Former House aide recants testimony and deprives government of key witness in corruption trial

By Nedra Pickler, AP
Tuesday, September 28, 2010

Key witness recants testimony against lobbyist

WASHINGTON — A former congressional aide has recanted his testimony in an influence-peddling trial, depriving the government of a key witness in its prosecution of a former lobbyist.

John Albaugh, who was chief of staff to former Rep. Ernest Istook, R-Okla., has told prosecutors he no longer feels he gave favors to clients of Jack Abramoff’s firm because lobbyists there gave him free meals and event tickets.

Albaugh testified he had been influenced by the gifts in last year’s corruption trial of Abramoff associate Kevin Ring. The jury could not agree on whether Ring was guilty. Prosecutors are scheduled to retry Ring in three weeks.

Attorneys revealed Albaugh’s change of heart in a pretrial hearing Tuesday. U.S. District Judge Ellen Huvelle responded that Albaugh had been the prosecution’s “strongest witness” and suggested his switch could be the result of prosecutors pushing witnesses into giving incriminating statements they later regret.

“The longer you go, the fewer witnesses you’ll have,” Huvelle told prosecutors after hearing about Albaugh. “They really have to do some fancy footwork in this case.”

Prosecutor Nathaniel Edmonds told Huvelle that the case will focus on three lobbyists who worked with Ring and will testify they conspired with him to corrupt public officials.

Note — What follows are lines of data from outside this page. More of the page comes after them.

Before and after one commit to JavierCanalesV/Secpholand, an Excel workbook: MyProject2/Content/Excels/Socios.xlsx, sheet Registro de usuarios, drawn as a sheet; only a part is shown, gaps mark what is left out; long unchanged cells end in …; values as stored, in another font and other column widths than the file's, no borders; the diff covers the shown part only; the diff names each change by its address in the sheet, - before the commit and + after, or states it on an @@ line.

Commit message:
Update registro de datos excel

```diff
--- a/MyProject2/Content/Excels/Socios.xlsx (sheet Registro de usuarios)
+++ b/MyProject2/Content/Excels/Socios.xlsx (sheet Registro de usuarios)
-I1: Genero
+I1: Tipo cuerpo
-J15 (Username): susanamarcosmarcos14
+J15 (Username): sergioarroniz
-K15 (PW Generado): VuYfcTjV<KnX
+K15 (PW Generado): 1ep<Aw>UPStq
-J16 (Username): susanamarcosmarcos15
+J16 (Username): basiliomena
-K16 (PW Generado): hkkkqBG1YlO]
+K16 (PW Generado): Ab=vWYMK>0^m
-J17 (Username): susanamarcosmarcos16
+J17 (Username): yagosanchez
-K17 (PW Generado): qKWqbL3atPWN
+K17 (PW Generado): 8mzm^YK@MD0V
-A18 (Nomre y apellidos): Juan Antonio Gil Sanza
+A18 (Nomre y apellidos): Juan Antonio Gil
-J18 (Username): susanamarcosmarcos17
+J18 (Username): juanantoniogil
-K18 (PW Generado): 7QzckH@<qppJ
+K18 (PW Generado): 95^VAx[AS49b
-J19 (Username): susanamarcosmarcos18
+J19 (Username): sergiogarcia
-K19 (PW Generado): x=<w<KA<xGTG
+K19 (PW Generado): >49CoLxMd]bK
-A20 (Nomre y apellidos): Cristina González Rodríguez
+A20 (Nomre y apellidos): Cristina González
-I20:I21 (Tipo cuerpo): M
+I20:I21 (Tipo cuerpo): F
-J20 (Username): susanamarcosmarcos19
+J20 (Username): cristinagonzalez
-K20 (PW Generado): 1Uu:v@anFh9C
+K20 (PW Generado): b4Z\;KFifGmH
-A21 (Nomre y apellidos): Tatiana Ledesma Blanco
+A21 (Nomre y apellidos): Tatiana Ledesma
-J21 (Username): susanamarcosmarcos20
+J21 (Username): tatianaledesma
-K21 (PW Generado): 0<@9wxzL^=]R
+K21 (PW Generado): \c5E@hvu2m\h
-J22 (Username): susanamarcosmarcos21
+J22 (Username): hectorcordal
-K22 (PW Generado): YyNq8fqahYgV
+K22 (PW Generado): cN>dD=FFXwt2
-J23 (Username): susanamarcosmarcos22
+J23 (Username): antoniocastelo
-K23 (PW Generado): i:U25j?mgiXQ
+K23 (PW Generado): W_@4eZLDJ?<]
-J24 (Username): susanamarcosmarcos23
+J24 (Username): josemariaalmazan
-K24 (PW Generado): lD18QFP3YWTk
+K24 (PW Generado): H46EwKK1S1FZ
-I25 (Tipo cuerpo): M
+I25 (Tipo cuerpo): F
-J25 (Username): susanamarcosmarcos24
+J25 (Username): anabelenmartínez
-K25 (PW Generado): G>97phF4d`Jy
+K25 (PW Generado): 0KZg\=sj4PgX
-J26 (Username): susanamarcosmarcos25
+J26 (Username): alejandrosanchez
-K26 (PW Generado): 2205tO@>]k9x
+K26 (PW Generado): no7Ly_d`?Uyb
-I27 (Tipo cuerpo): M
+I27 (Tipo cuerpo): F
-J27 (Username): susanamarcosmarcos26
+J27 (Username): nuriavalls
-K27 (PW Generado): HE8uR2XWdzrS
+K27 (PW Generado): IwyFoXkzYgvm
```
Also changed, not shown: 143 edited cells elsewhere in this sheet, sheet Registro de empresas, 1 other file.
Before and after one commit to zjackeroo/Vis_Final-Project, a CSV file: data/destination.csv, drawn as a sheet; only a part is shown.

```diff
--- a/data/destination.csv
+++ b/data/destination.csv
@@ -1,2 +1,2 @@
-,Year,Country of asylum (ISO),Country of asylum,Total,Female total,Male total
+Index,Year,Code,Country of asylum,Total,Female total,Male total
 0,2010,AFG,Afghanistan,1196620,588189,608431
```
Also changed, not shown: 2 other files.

Albaugh pleaded guilty two years ago to a conspiracy to defraud the House and agreed to cooperate with the prosecution or jeopardize his plea deal. Justice Department officials did not respond to a question about whether Albaugh, who has not been sentenced yet, put his plea deal at risk.

Albaugh faced 18 to 24 months in prison, but that sentence could be reduced based on his cooperation with the government’s investigation.

Another potential witness against Ring who later refused to cooperate maintained his plea deal and was spared a jail sentence. Robert Coughlin, an aide to former Attorney General John Ashcroft, insisted he was not influenced to take official actions by meals and tickets Ring gave him, removing himself as a witness for the prosecution in Ring’s first trial. Huvelle sentenced Coughlin last year to a month in a halfway house and three years of probation.

Albaugh testified against Ring for three days in the previous trial. He said they had a “corrupt relationship,” where he would help Ring’s clients get funding on transportation projects that Istook helped oversee. In exchange, Albaugh testified, Ring treated him to dinner at expensive restaurants and gave him event tickets including ones to performances by George Strait, Tim McGraw, Disney on Ice and The Wiggles.

Albaugh now contends he would have done the favors regardless of the gifts because Abramoff’s firm was raising tens of thousands of dollars for Ishtook’s campaign fund, attorneys said in court Tuesday. Those campaign contributions are legal and Istook was not charged with any wrongdoing.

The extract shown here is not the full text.